Cape Town is that rare gem of a place that you hear nothing but good things about from the people who live there and even from those who just visit. For two months now (yes, we’ve already been here two months and are still in South Africa….) we’ve heard endless praise about this city. We’ve thought of it as the anti-Johannesburg for weeks and viewed it as a sort of mecca of the South Africa portion of our trip.
There are many wonderful things about this city, the two most important being cheap, delicious food and penguins. The highlight of our cheap, delicious food experience was the Eastern Food Bazaar, a collection of stalls with a plethora of choices – everything from Palak Paneer to Hummus and Pita to Indian Omelets to Pani Puri. We ate here three times. Penguins will be highlighted in the next blog.
The city is watched over by Table Mountain, a sandstone goliath that attracts tourists and locals alike. We hiked up Plettenklip Gorge. Anne’s most powerful outdoor skill is her ability to hike uphill at an impressive rate, so she went for it on this one. The estimated time up is 2 hours and she made it in a mere one hour and five minutes. My most powerful outdoor skill is not my ability to hike uphill at an impressive rate. For a tourist treat and to save my aching knees after the Otter Trail, we took the tram down and it was actually pretty cool. The floor slowly rotated so you had a view from all angles. I thought that was a very nice touch compared to other trams that I’ve been on.
Our hostel was a short walk away from the Victoria and Albert Waterfront, a monstrosity of a mall/shopping complex complete with a massive Ferris Wheel out front. There were two movie theaters and we went to the artsy one and saw Jane Eyre. I highly recommend it. While it felt slightly foreign to sit in a movie theater and eat popcorn, it was lovely.

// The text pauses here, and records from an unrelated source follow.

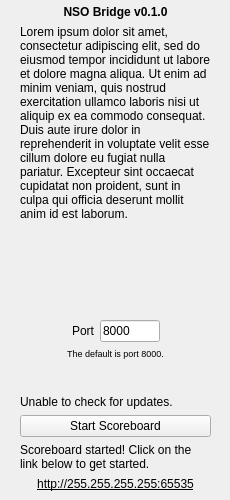
The window that NSOBridge.ui (someweisguy/NSOBridge) describes before a commit, drawn with Qt 5.
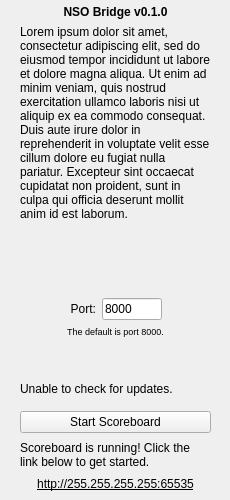
The same window after the commit.

Commit message: label spacing

```diff
--- a/NSOBridge.ui
+++ b/NSOBridge.ui
@@ -135,7 +135,7 @@
       <item row="0" column="1">
        <widget class="QLabel" name="portLabel">
         <property name="text">
-         <string>Port</string>
+         <string>Port:</string>
         </property>
         <property name="alignment">
          <set>Qt::AlignRight|Qt::AlignTrailing|Qt::AlignVCenter</set>
@@ -208,7 +208,19 @@
      </spacer>
     </item>
     <item>
-     <widget class="QLabel" name="label">
+     <widget class="QLabel" name="updatesLabel">
+      <property name="minimumSize">
+       <size>
+        <width>0</width>
+        <height>32</height>
+       </size>
+      </property>
+      <property name="maximumSize">
+       <size>
+        <width>16777215</width>
+        <height>32</height>
+       </size>
+      </property>
       <property name="text">
        <string>Unable to check for updates.</string>
       </property>
@@ -223,8 +235,26 @@
     </item>
     <item>
      <widget class="QLabel" name="stateLabel">
+      <property name="sizePolicy">
+       <sizepolicy hsizetype="Preferred" vsizetype="Fixed">
+        <horstretch>0</horstretch>
+        <verstretch>0</verstretch>
+       </sizepolicy>
+      </property>
+      <property name="minimumSize">
+       <size>
+        <width>0</width>
+        <height>32</height>
+       </size>
+      </property>
+      <property name="maximumSize">
+       <size>
+        <width>16777215</width>
+        <height>32</height>
+       </size>
+      </property>
       <property name="text">
-       <string>Scoreboard started! Click on the link below to get started.</string>
+       <string>Scoreboard is running! Click the link below to get started.</string>
       </property>
       <property name="alignment">
        <set>Qt::AlignLeading|Qt::AlignLeft|Qt::AlignVCenter</set>
```
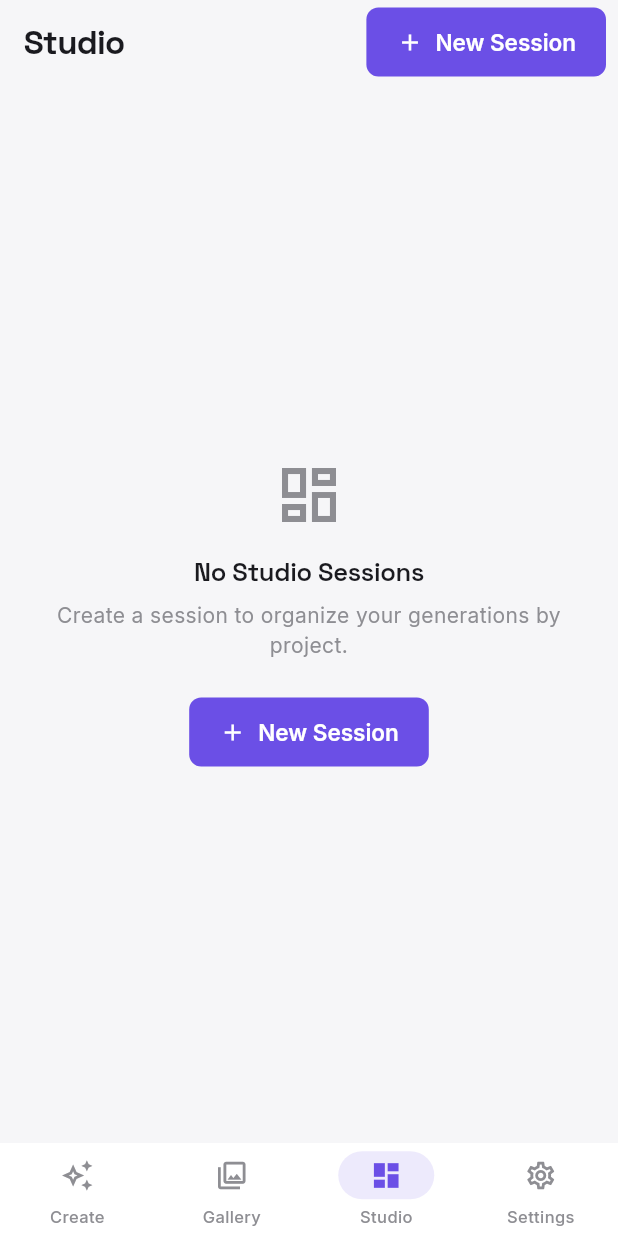
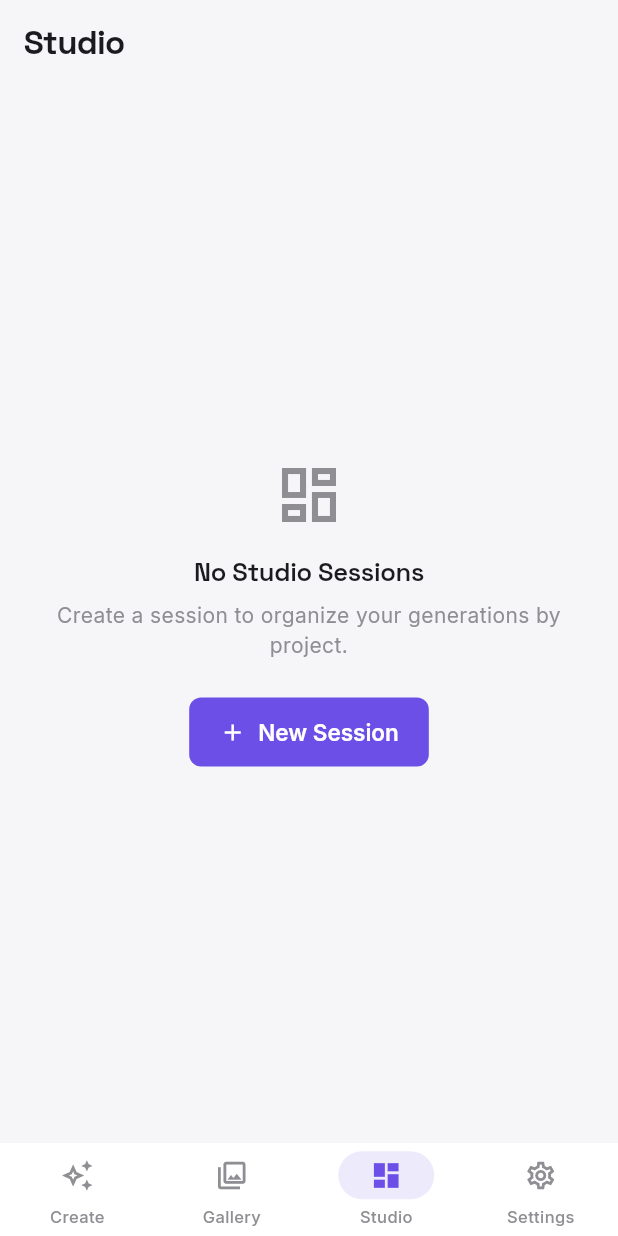
Before and after one commit to justacalico/vidlatte-flutter, a Flutter app: the StudioPage screen opened by its route, on a phone screen of 412 x 824 dp. Run offline on Flutter 3.47's test engine with Material 3 defaults, Android fonts, the phone set to English and light mode, and no system bars; our stand-ins replace dio, equatable, flutter_bloc, go_router, google_fonts, hive_flutter and 1 more; accounts and stored records are empty.

Commit message:
misc: 无会话时隐藏Studio顶部新建按钮

```diff
--- a/lib/presentation/pages/studio/studio_page.dart
+++ b/lib/presentation/pages/studio/studio_page.dart
@@ -28,13 +28,18 @@ class _StudioPageState extends State<StudioPage> {
       appBar: AppBar(
         title: const Text('Studio'),
         actions: [
-          Padding(
+          BlocBuilder<StudioBloc, StudioState>(
+            builder: (context, state) {
+              if (state.sessions.isEmpty) return const SizedBox.shrink();
+              return Padding(
                 padding: const EdgeInsets.only(right: ThemeConstants.spacingSmall),
                 child: FilledButton.icon(
                   onPressed: () => _createSession(context),
                   icon: const Icon(Icons.add, size: 18),
                   label: const Text('New Session'),
                 ),
+              );
+            },
           ),
         ],
       ),
```
Lines whose indentation alone changed are shown as unchanged.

While my driving skills are constantly improving, Cape Town threw me several new curves, such as lots of street parking and lots of pedestrians. One of the more intense (but scenic) drives was the road to Hout Bay which consisted of narrow, winding roads with a mountain on one side and the Atlantic Ocean 100m below on the other. That alone would have been fine, but this shoulder-less road was a favorite with bicyclists who were either suicidal or short on biking etiquette and insisted on riding up to four bikers deep with nary a care of the car approaching them from behind on a hairpin turn. Luckily we and they made it out alive, and we took a fabulous but short cruise to see a giant fur seal rookery. (Because we just don’t see enough marine mammals at home.)
The Cape Town experience would not be complete without a drive down to the Cape of Good Hope, where the tourism industry incorrectly touts this point as the meeting place of the Atlantic and Indian Oceans (the real point is Cape Agulhas some 200 kilometers east). It was still beautiful though and we did a nice hike out to the point.
Between the museums, outdoor opportunities, delicious eateries, and shopping, we ended up being here for four non-stop days, and really only left because we were spending too much money and promised ourselves we’d be in Namibia by June 1.